===== Recorded information

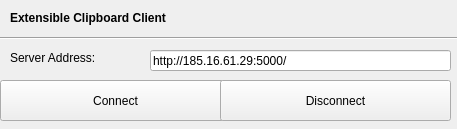
Qt form src/clipboard_server/client.ui (RealWhimsy/extensible-clipboard) before a commit.
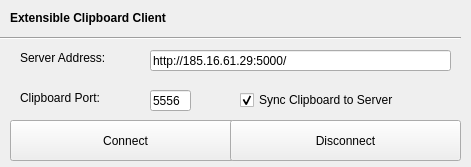
The same form after that commit.

Commit message: Add fields for port and sync function to UI

```diff
--- a/src/clipboard_server/client.ui
+++ b/src/clipboard_server/client.ui
@@ -6,8 +6,8 @@
    <rect>
     <x>0</x>
     <y>0</y>
-    <width>457</width>
-    <height>129</height>
+    <width>471</width>
+    <height>167</height>
    </rect>
   </property>
   <property name="windowTitle">
@@ -57,7 +57,7 @@
    </property>
    <property name="geometry">
     <rect>
-     <x>10</x>
+     <x>20</x>
      <y>50</y>
      <width>101</width>
      <height>16</height>
@@ -89,8 +89,8 @@
   <widget class="QPushButton" name="btn_connect">
    <property name="geometry">
     <rect>
-     <x>0</x>
-     <y>80</y>
+     <x>10</x>
+     <y>120</y>
      <width>231</width>
      <height>41</height>
     </rect>
@@ -102,8 +102,8 @@
   <widget class="QPushButton" name="btn_disconnect">
    <property name="geometry">
     <rect>
-     <x>220</x>
-     <y>80</y>
+     <x>230</x>
+     <y>120</y>
      <width>231</width>
      <height>41</height>
     </rect>
@@ -112,6 +112,66 @@
     <string>Disconnect</string>
    </property>
   </widget>
+  <widget class="QLineEdit" name="edit_port">
+   <property name="geometry">
+    <rect>
+     <x>150</x>
+     <y>90</y>
+     <width>41</width>
+     <height>21</height>
+    </rect>
+   </property>
+   <property name="text">
+    <string>5556</string>
+   </property>
+   <property name="placeholderText">
+    <string>e.g. 42.42.42.42:4200</string>
+   </property>
+  </widget>
+  <widget class="QLabel" name="lbl_port">
+   <property name="enabled">
+    <bool>true</bool>
+   </property>
+   <property name="geometry">
+    <rect>
+     <x>20</x>
+     <y>90</y>
+     <width>101</width>
+     <height>16</height>
+    </rect>
+   </property>
+   <property name="font">
+    <font>
+     <weight>50</weight>
+     <bold>false</bold>
+    </font>
+   </property>
+   <property name="text">
+    <string>Clipboard Port:</string>
+   </property>
+  </widget>
+  <widget class="QCheckBox" name="check_sync">
+   <property name="geometry">
+    <rect>
+     <x>240</x>
+     <y>90</y>
+     <width>211</width>
+     <height>20</height>
+    </rect>
+   </property>
+   <property name="text">
+    <string>Sync Clipboard to Server</string>
+   </property>
+   <property name="checkable">
+    <bool>true</bool>
+   </property>
+   <property name="checked">
+    <bool>true</bool>
+   </property>
+   <property name="tristate">
+    <bool>false</bool>
+   </property>
+  </widget>
  </widget>
  <resources/>
  <connections/>
```
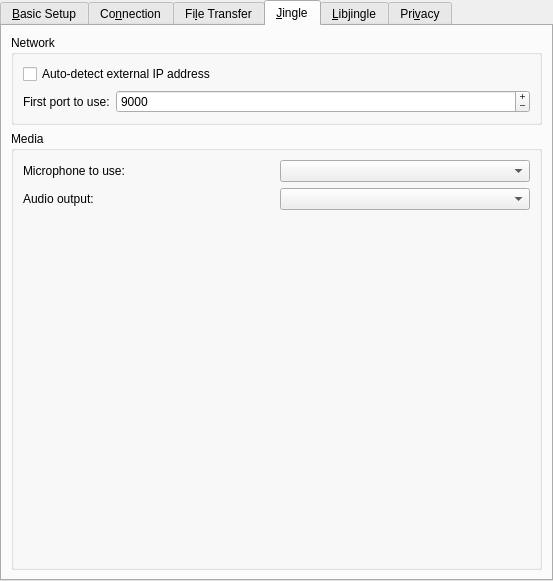
The window that protocols/jabber/ui/dlgjabbereditaccountwidget.ui (KDE/kopete) describes before a commit, drawn with Qt 5.
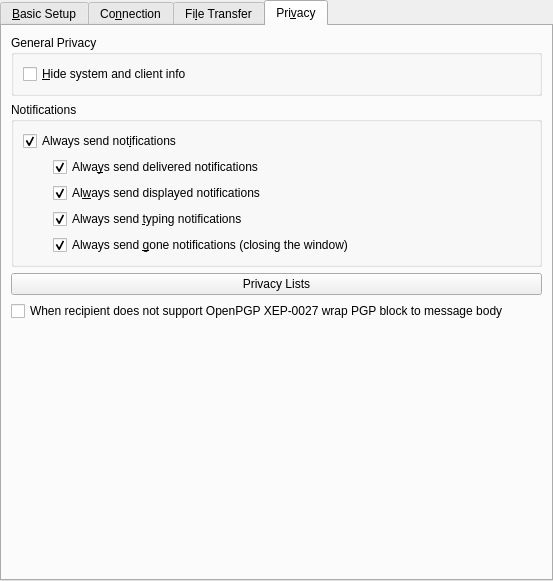
The same window after the commit. The open tabs and pages were chosen to show the change. Custom widgets are drawn as their Qt base class.

Commit message: Remove support for libjingle

Diff of the .ui file:
```diff
--- a/protocols/jabber/ui/dlgjabbereditaccountwidget.ui
+++ b/protocols/jabber/ui/dlgjabbereditaccountwidget.ui
@@ -839,156 +839,6 @@
        </item>
       </layout>
      </widget>
-     <widget class="QWidget" name="TabPage" >
-      <attribute name="title" >
-       <string>&amp;Jingle</string>
-      </attribute>
-      <layout class="QVBoxLayout" name="verticalLayout_4" >
-       <item>
-        <layout class="QVBoxLayout" name="verticalLayout_3" >
-         <item>
-          <widget class="QGroupBox" name="groupBox_2" >
-           <property name="title" >
-            <string>Network</string>
-           </property>
-           <layout class="QVBoxLayout" name="verticalLayout" >
-            <item>
-             <widget class="QCheckBox" name="autoDetectIPBox" >
-              <property name="text" >
-               <string>Auto-detect external IP address</string>
-              </property>
-             </widget>
-	    </item>
-	    <item>
-             <layout class="QHBoxLayout" name="horizontalLayout" >
-              <item>
-               <widget class="QLabel" name="label" >
-                <property name="text" >
-                 <string>First port to use:</string>
-                </property>
-               </widget>
-              </item>
-              <item>
-               <widget class="QSpinBox" name="firstPortEdit" >
-                <property name="sizePolicy" >
-                 <sizepolicy vsizetype="Fixed" hsizetype="Expanding" >
-                  <horstretch>0</horstretch>
-                  <verstretch>0</verstretch>
-                 </sizepolicy>
-                </property>
-                <property name="toolTip" >
-                 <string>Set the first incoming port to use for Jingle sessions.
-One media type uses 2 ports and each new Jingle session will use the next 2 available ports.</string>
-                </property>
-                <property name="buttonSymbols" >
-                 <enum>QAbstractSpinBox::PlusMinus</enum>
-                </property>
-                <property name="minimum" >
-                 <number>1</number>
-                </property>
-                <property name="maximum" >
-                 <number>65535</number>
-                </property>
-                <property name="value" >
-                 <number>9000</number>
-                </property>
-               </widget>
-              </item>
-             </layout>
-            </item>
-           </layout>
-          </widget>
-         </item>
-         <item>
-          <widget class="QGroupBox" name="groupBox_3" >
-           <property name="title" >
-            <string>Media</string>
-           </property>
-           <layout class="QVBoxLayout" name="verticalLayout_2" >
-            <item>
-             <layout class="QHBoxLayout" name="horizontalLayout_2" >
-              <item>
-               <widget class="QLabel" name="label_2" >
-                <property name="text" >
-                 <string>Microphone to use:</string>
-                </property>
-               </widget>
-              </item>
-              <item>
-               <widget class="QComboBox" name="audioInputsCombo" />
-              </item>
-             </layout>
-            </item>
-            <item>
-             <layout class="QHBoxLayout" name="horizontalLayout_3" >
-              <item>
-               <widget class="QLabel" name="label_3" >
-                <property name="text" >
-                 <string>Audio output:</string>
-                </property>
-               </widget>
-              </item>
-              <item>
-               <widget class="QComboBox" name="audioOutputsCombo" />
-              </item>
-             </layout>
-            </item>
-            <item>
-             <spacer name="verticalSpacer_2" >
-              <property name="orientation" >
-               <enum>Qt::Vertical</enum>
-              </property>
-              <property name="sizeHint" stdset="0" >
-               <size>
-                <width>20</width>
-                <height>321</height>
-               </size>
-              </property>
-             </spacer>
-            </item>
-           </layout>
-          </widget>
-         </item>
-        </layout>
-       </item>
-      </layout>
-     </widget>
-     <widget class="QWidget" name="TabPage">
-      <attribute name="title">
-       <string>&amp;Libjingle</string>
-      </attribute>
-      <layout class="QVBoxLayout" name="_20">
-       <item>
-        <widget class="QGroupBox" name="groupBox_17">
-         <property name="title">
-          <string>Libjingle settings</string>
-         </property>
-         <layout class="QVBoxLayout" name="verticalLayout_9">
-          <item>
-           <widget class="QCheckBox" name="Libjingle">
-            <property name="toolTip">
-             <string>This enable libjingle voice call</string>
-            </property>
-            <property name="text">
-             <string>Enable libjingle support</string>
-            </property>
-            <property name="checked">
-             <bool>true</bool>
-            </property>
-           </widget>
-          </item>
-          <item>
-           <spacer name="verticalSpacer">
-            <property name="orientation">
-             <enum>Qt::Vertical</enum>
-            </property>
-           </spacer>
-          </item>
-         </layout>
-        </widget>
-       </item>
-      </layout>
-     </widget>
      <widget class="QWidget" name="TabPage" >
       <attribute name="title" >
        <string>Pri&amp;vacy</string>
```
Left out of the diff: 16 changed lines with no effect on the pictures. The commit also changes 892 other files.
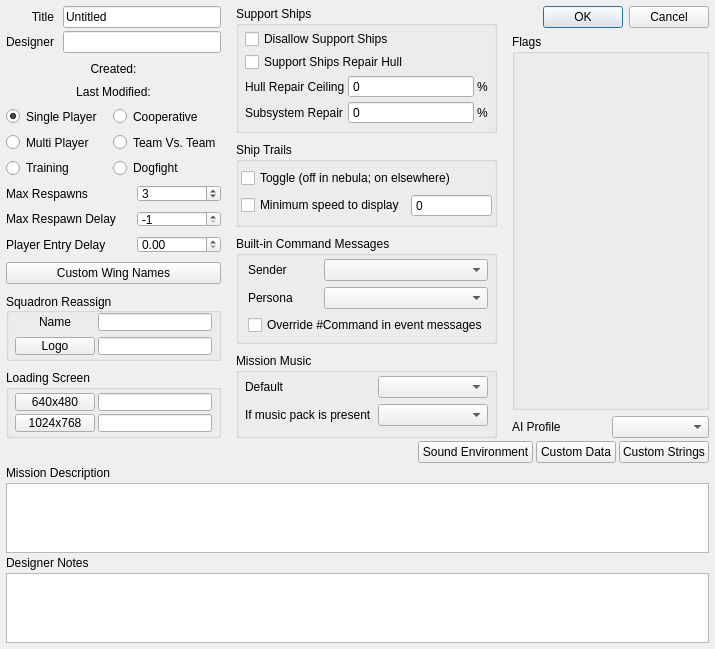
First picture: the form in qtfred/ui/MissionSpecDialog.ui, repository scp-fs2open/fs2open.github.com, before the edit.
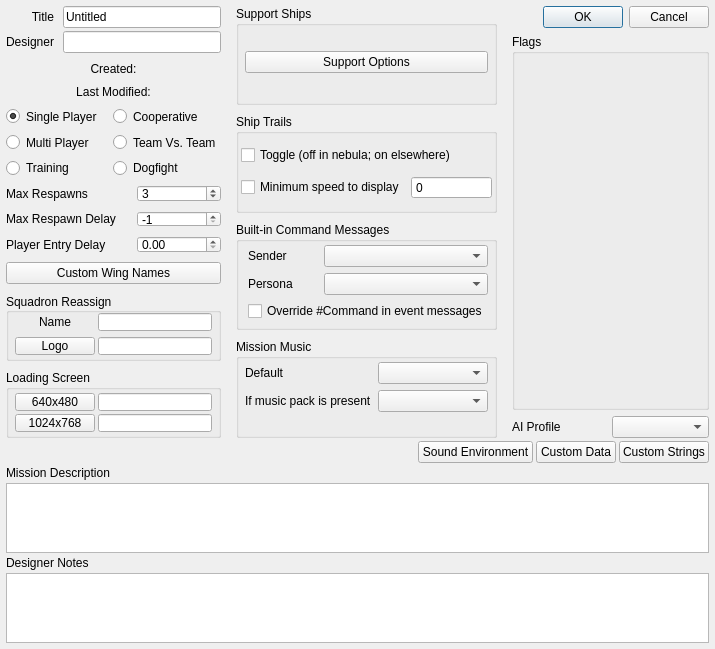
Second picture: the form after the edit. Custom widgets are drawn as their Qt base class.

Commit message: QtFRED support

Diff of the .ui file:
```diff
--- a/qtfred/ui/MissionSpecDialog.ui
+++ b/qtfred/ui/MissionSpecDialog.ui
@@ -501,83 +501,12 @@
          <number>6</number>
         </property>
         <item>
-         <widget class="QCheckBox" name="toggleSupportShip">
+			<widget class="QPushButton" name="supportRearmOptionsButton">
           <property name="text">
-           <string>Disallow Support Ships</string>
+           <string>Support Options</string>
           </property>
          </widget>
         </item>
-        <item>
-         <widget class="QCheckBox" name="toggleHullRepair">
-          <property name="text">
-           <string>Support Ships Repair Hull</string>
-          </property>
-         </widget>
-        </item>
-        <item>
-         <layout class="QGridLayout" name="gridLayout_3">
-          <item row="0" column="0">
-           <widget class="QLabel" name="hullRepairLabel">
-            <property name="text">
-             <string>Hull Repair Ceiling</string>
-            </property>
-           </widget>
-          </item>
-          <item row="1" column="2">
-           <widget class="QLabel" name="subsysRepairPercentLabel">
-            <property name="text">
-             <string>%</string>
-            </property>
-            <property name="alignment">
-             <set>Qt::AlignCenter</set>
-            </property>
-           </widget>
-          </item>
-          <item row="1" column="0">
-           <widget class="QLabel" name="subsysRepairLabel">
-            <property name="text">
-             <string>Subsystem Repair</string>
-            </property>
-           </widget>
-          </item>
-          <item row="0" column="2">
-           <widget class="QLabel" name="hullRepairPercentLabel">
-            <property name="text">
-             <string>%</string>
-            </property>
-            <property name="alignment">
-             <set>Qt::AlignCenter</set>
-            </property>
-           </widget>
-          </item>
-          <item row="0" column="1">
-           <widget class="QDoubleSpinBox" name="hullRepairMax">
-            <property name="sizePolicy">
-             <sizepolicy hsizetype="Expanding" vsizetype="Fixed">
-              <horstretch>0</horstretch>
-              <verstretch>0</verstretch>
-             </sizepolicy>
-            </property>
-            <property name="buttonSymbols">
-             <enum>QAbstractSpinBox::NoButtons</enum>
-            </property>
-            <property name="decimals">
-             <number>0</number>
-            </property>
-           </widget>
-          </item>
-          <item row="1" column="1">
-           <widget class="QDoubleSpinBox" name="subsysRepairMax">
-            <property name="buttonSymbols">
-             <enum>QAbstractSpinBox::NoButtons</enum>
-            </property>
-            <property name="decimals">
-             <number>0</number>
-            </property>
-           </widget>
-          </item>
-         </layout>
-        </item>
        </layout>
       </widget>
      </item>
```
The commit also changes 10 other files.
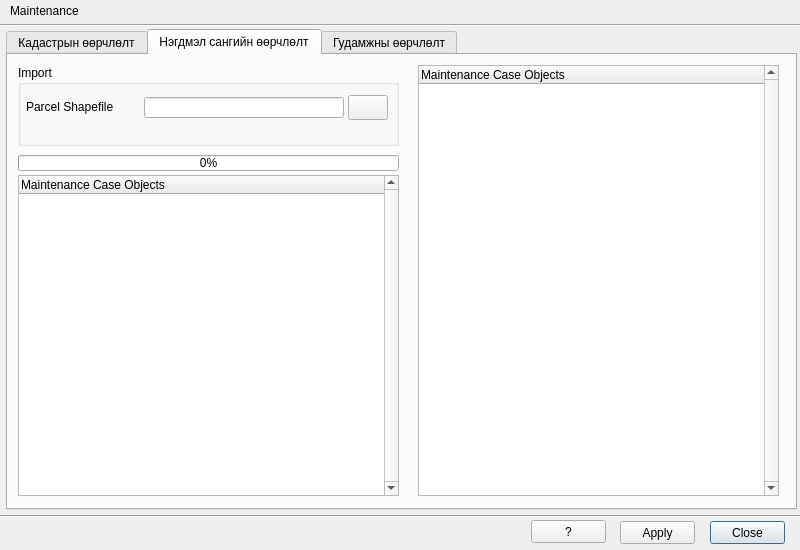
Above: view/CreateCaseDialog.ui from teamlm2/lm2_mgis before the change. Below: the same form after it.
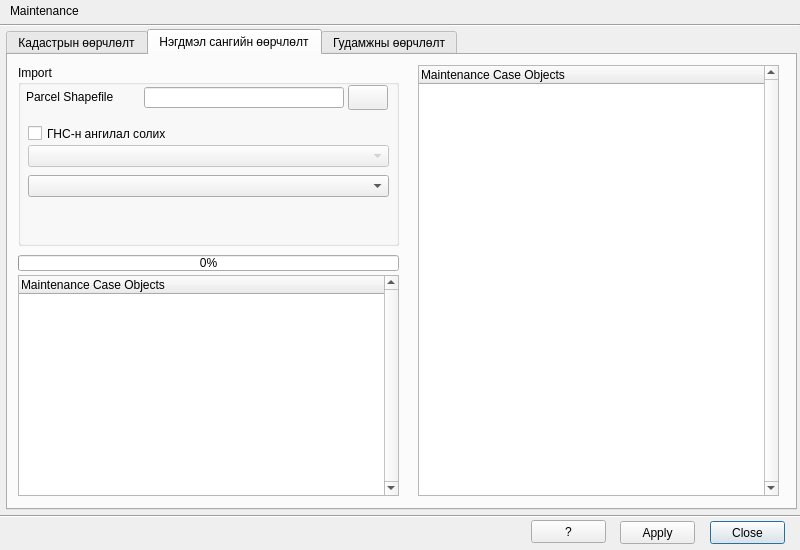
That is the form after the change. Icons and pictures are not drawn.

Diff of the .ui file:
```diff
--- a/view/CreateCaseDialog.ui
+++ b/view/CreateCaseDialog.ui
@@ -678,7 +678,7 @@
        <x>10</x>
        <y>10</y>
        <width>381</width>
-       <height>81</height>
+       <height>181</height>
       </rect>
      </property>
      <property name="title">
@@ -688,7 +688,7 @@
       <property name="geometry">
        <rect>
         <x>126</x>
-        <y>32</y>
+        <y>22</y>
         <width>200</width>
         <height>21</height>
        </rect>
@@ -701,7 +701,7 @@
       <property name="geometry">
        <rect>
         <x>8</x>
-        <y>34</y>
+        <y>24</y>
         <width>101</width>
         <height>16</height>
        </rect>
@@ -717,7 +717,7 @@
       <property name="geometry">
        <rect>
         <x>330</x>
-        <y>30</y>
+        <y>20</y>
         <width>40</width>
         <height>25</height>
        </rect>
@@ -733,14 +733,50 @@
        <bool>true</bool>
       </property>
      </widget>
+     <widget class="QComboBox" name="change_shp_landuse_type_cbox">
+      <property name="enabled">
+       <bool>false</bool>
+      </property>
+      <property name="geometry">
+       <rect>
+        <x>10</x>
+        <y>80</y>
+        <width>361</width>
+        <height>22</height>
+       </rect>
+      </property>
+     </widget>
+     <widget class="QComboBox" name="landuse_maintenance_cbox">
+      <property name="geometry">
+       <rect>
+        <x>10</x>
+        <y>110</y>
+        <width>361</width>
+        <height>22</height>
+       </rect>
+      </property>
+     </widget>
+     <widget class="QCheckBox" name="change_landuse_chbox">
+      <property name="geometry">
+       <rect>
+        <x>10</x>
+        <y>60</y>
+        <width>231</width>
+        <height>17</height>
+       </rect>
+      </property>
+      <property name="text">
+       <string>ГНС-н ангилал солих</string>
+      </property>
+     </widget>
     </widget>
     <widget class="QTreeWidget" name="result_landuse_twidget">
      <property name="geometry">
       <rect>
        <x>10</x>
-       <y>120</y>
+       <y>220</y>
        <width>381</width>
-       <height>321</height>
+       <height>221</height>
       </rect>
      </property>
      <property name="verticalScrollBarPolicy">
@@ -780,7 +816,7 @@
      <property name="geometry">
       <rect>
        <x>10</x>
-       <y>100</y>
+       <y>200</y>
        <width>381</width>
        <height>16</height>
       </rect>
```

==========

The required reply is the count of lines in the entries above where the string "spacer" appears, and nothing more.

4